(1985). Bulletin of the Anna Freud Centre, 8(3):169-179

‘Remembering Is So Much Harder’: A Report on Work in Progress from the Research Group on Adopted Children

Jill Hodges, Rosetta Bolletti, Frances Salo and Rudolph Oldeschulte


Increasingly, in the Research Group on Adopted Children, we have found ourselves discussing issues relating to children adopted rather later in life than infancy or early childhood. This reflects a real social change: adoption in early infancy is less and less the norm as increasing numbers of older children are placed in families, sometimes after a history of considerable disruption.

In an earlier report we described the specific case of one adolescent studied by the group and the issues arising as she confronted the possibility of foster placement in adolescence.
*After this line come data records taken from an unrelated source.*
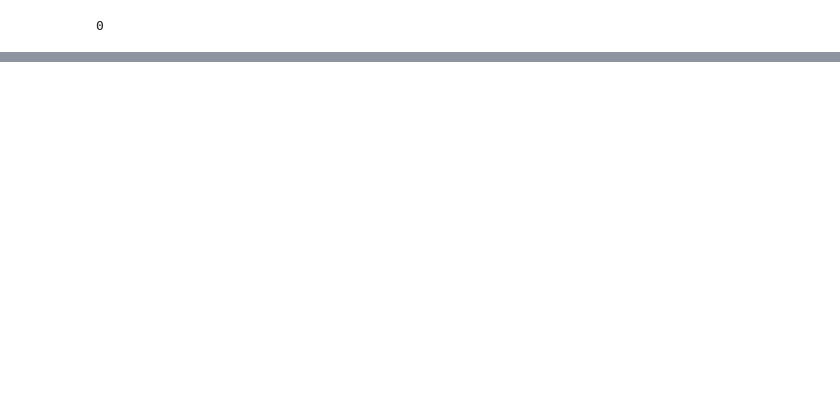
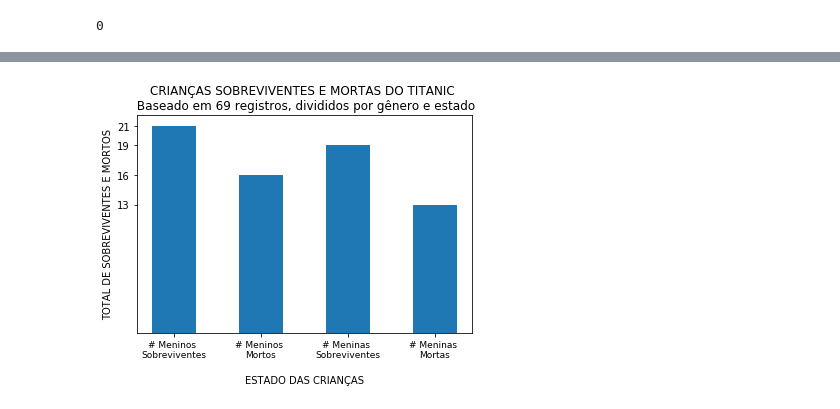
Before and after one commit to Anderson-hrz/ds1-udacity-projeto-02, a Jupyter notebook: projeto-02-analise-titanic.ipynb, the cells around one changed output, grey strips where cells are left out. Saved outputs shown, nothing was run; the diff lists cells and outputs as text; code cells hidden in the pictures; blank space fills up the shorter version.

```diff
--- a/projeto-02-analise-titanic.ipynb
+++ b/projeto-02-analise-titanic.ipynb
@@ -158,0 +187,35 @@ Agora precisamos saber se a idade também influenciou no índice de resgate.
+# %%
+'''
+Conforme imaginamos, as crianças tiveram um melhor índice de salvamento, já que possuem prioridade para tal - assim
+como as mulheres. Do total de crianças presente nos dados, houveram 58% de sobreviventes (40 crianças) e 42% de mortos
+(29 crianças).
+
+Agora vamos ver se houve algum tipo de prioridade entre gêneros de criança.
+'''
+# Descobrindo o total de mortos e sobreviventes para cada gênero (considerando apenas crianças)
+total_boys_survived = ds_titanic.query('Age <= 12.0 and Survived == 1 and Sex == "male"')['Sex'].count()
+total_boys_died = ds_titanic.query('Age <= 12.0 and Survived == 0 and Sex == "male"')['Sex'].count()
+total_girls_survived = ds_titanic.query('Age <= 12.0 and Survived == 1 and Sex == "female"')['Sex'].count()
+total_girls_died = ds_titanic.query('Age <= 12.0 and Survived == 0 and Sex == "female"')['Sex'].count()
+
+# Atribuindo os valores descobertos para uma lista, que será usada no gráfico
+total_children_values = [total_boys_survived, total_boys_died, total_girls_survived, total_girls_died]
+# %%
+# Definindo as legendas para cada item, além de seu posicionamento no gráfico
+children_labels = ['# Meninos \nSobreviventes', '# Meninos \nMortos', '# Meninas \nSobreviventes', '# Meninas \nMortas']
+children_labels_pos = [0,4,8,12]
+
+# Desenhando o gráfico para visualizar os sobreviventes e mortos de cada gênero
+plt.bar(children_labels_pos, total_children_values, width=2)
+plt.xticks(children_labels_pos, children_labels, fontsize=9)
+plt.yticks(total_children_values)
+plt.xlabel('\nESTADO DAS CRIANÇAS')
+plt.ylabel('TOTAL DE SOBREVIVENTES E MORTOS')
+plt.title('CRIANÇAS SOBREVIVENTES E MORTAS DO TITANIC \n Baseado em ' + str(total_boys_survived +
+                                                                      total_boys_died +
+                                                                      total_girls_survived +
+                                                                      total_girls_died) +
+                                                                      ' registros, divididos por gênero e estado')
+plt.show()
+# %% [output]
+[figure, added]
```
Also changed, not shown: parts of 5 cells of this notebook.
We felt that the analytic material in this case gave us a way of looking at a growing social practice, not from the point of view of social agencies but from the point of view of the child, and we applied ourselves to five themes prominent in the material: conflict over dependence, fear of rejection, anger and the wish for revenge, the repetition of earlier experiences of helplessness, and the process of mourning. We felt it would be interesting, therefore, to summarize some points arising from our study of the treatment material of late-adopted children after rather than before their placement.

One of the ways in which late adoptions differ from adoptions in early infancy is that in late adoptions it is not just the adoptive parents, it is also the child who brings to the adoption placement conscious expectations and unconscious wishes in relation to the new family. In addition, the older child may have experienced a series of losses, not only of objects but of a whole familiar milieu, and as a result may feel powerless to affect the decisions imposed by adults upon his or her life. Another difference, and one likely to become more widespread with the increasing emphasis on ‘inclusive’ models of adoption, is that the child may have some continued, if minimal, contact with former parent-figures or biological parents.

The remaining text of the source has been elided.